What Happens To Drones When They Fall Out Of The Skies?
from the what-goes-up,-must-come-down dept
For obvious reasons, stories about drones concentrate on what they can do while they are airborne. But they have to come down at some point, and sometimes emergency landings mean that they cannot return to base. An interesting story from Italy recounts what happened there in these circumstances:
A 24-year old college student in Bologna, Italy was arrested by Italian postal police after attempting to sell a drone that had emergency-landed on his apartment's terrace last October. The student had posted the drone, a privately-operated Microdrones quad-rotor helicopter owned by Italian startup Eye Sky, on Subito.it, an online auction site. The asking price for the $40,000 drone: 1,000 euros [$1300].
The Ars Technica post notes the mistakes the student made that enabled the police to track him down (hint: don't post too many details when you offer a drone for sale), and that he now faces up to a year in prison, and fines. But what's interesting here is that the student in question even thought of trying to sell it. It's almost as if drones belong to a different, heavenly world, and when they drop out of it into our earthly one, they are regarded as a kind of lucky gift from the gods to do with as we please. Of course, for all their novelty, they're just another kind of physical object that is owned by someone, who won't be best pleased if others try to appropriate it.

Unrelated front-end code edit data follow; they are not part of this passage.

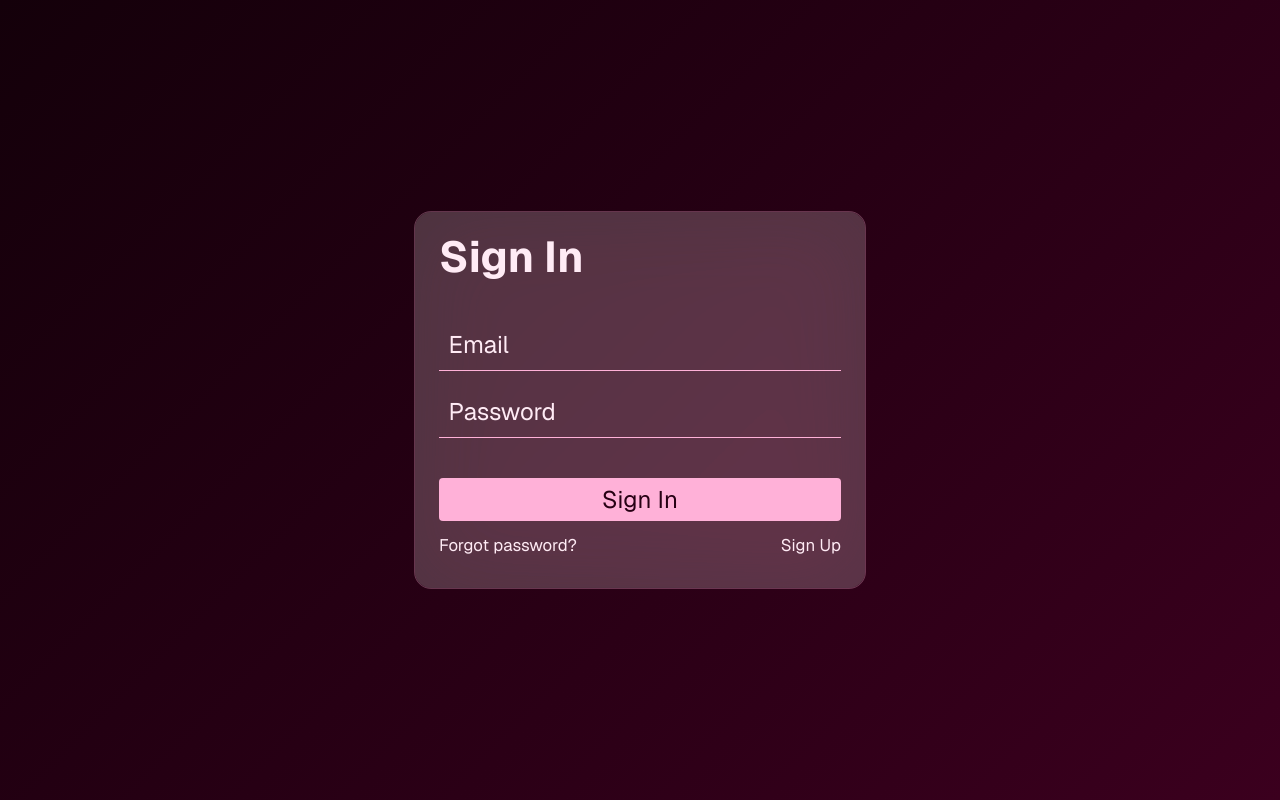
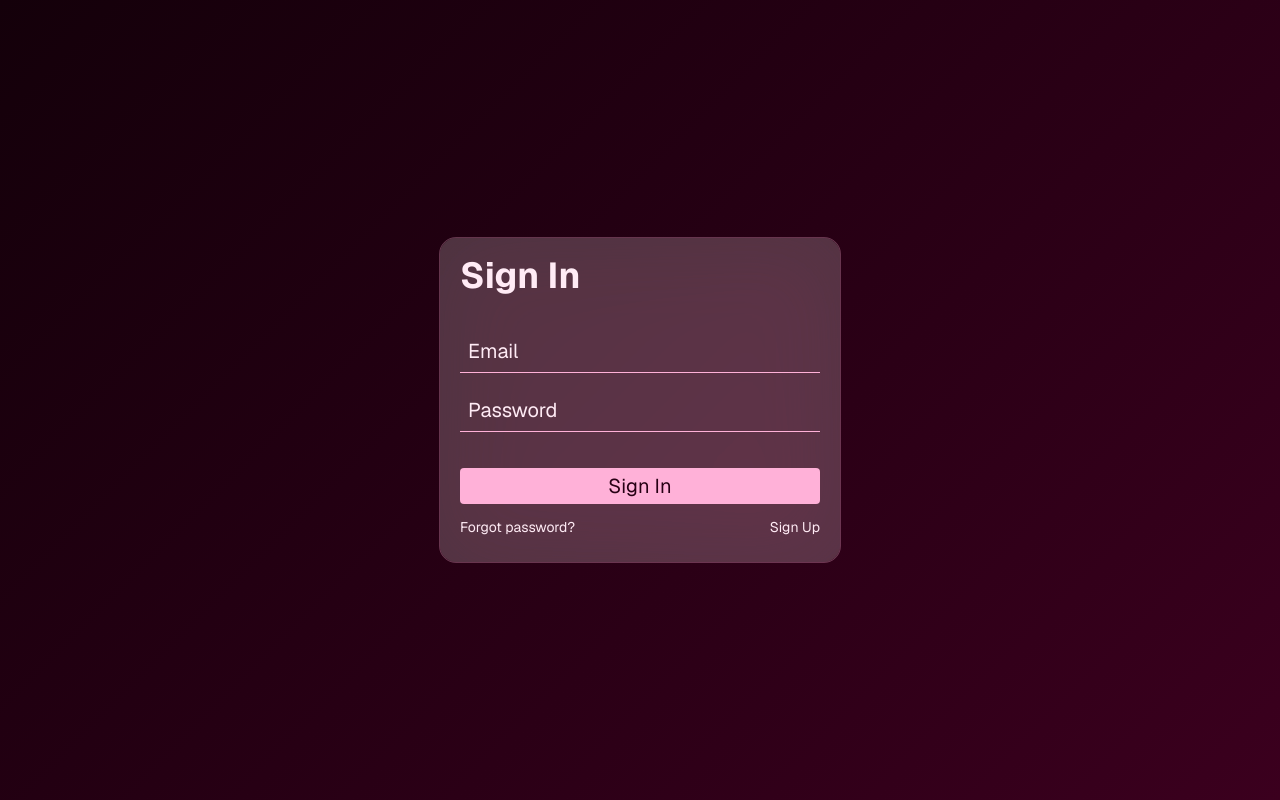
Before and after one commit to divineLush/ng-auth-form, an Angular app: page / in a window 1280 px wide. Built offline with nearby package versions, Linux system fonts and the light colour scheme.

Commit message:
nicer font size

```diff
--- a/src/app/components/auth-form/auth-form.component.css
+++ b/src/app/components/auth-form/auth-form.component.css
@@ -1,6 +1,6 @@
 :host {
   width: 100%;
-  max-width: 450px;
+  max-width: 20rem;
   background: var(--bg-blur);
   border-radius: 16px;
   backdrop-filter: blur(40px) saturate(1.4);
@@ -94,15 +94,3 @@
   line-height: .7rem;
   text-align: center;
 }
-
-@media screen and (max-width: var(--md)) {
-  :host {
-    max-width: 400px;
-  }
-}
-
-@media screen and (max-width: var(--sm)) {
-  :host {
-    max-width: 300px;
-  }
-}
--- a/src/styles.css
+++ b/src/styles.css
@@ -15,7 +15,7 @@
 }
 
 html {
-  font-size: 24px;
+  font-size: 20px;
   height: 100%;
 }
 
@@ -37,12 +37,12 @@ body {
 
 @media screen and (max-width: var(--md)) {
   html {
-    font-size: 20px;
+    font-size: 16px;
   }
 }
 
 @media screen and (max-width: var(--sm)) {
   html {
-    font-size: 16px;
+    font-size: 12px;
   }
 }
```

However, this does raise the question of what exactly the public should do when a drone comes down in their garden or on their roof. As drones and emergency landings in cities start to become more common, who do we call? Do we perhaps need a central Office of Lost Drones that can come along and pick them up?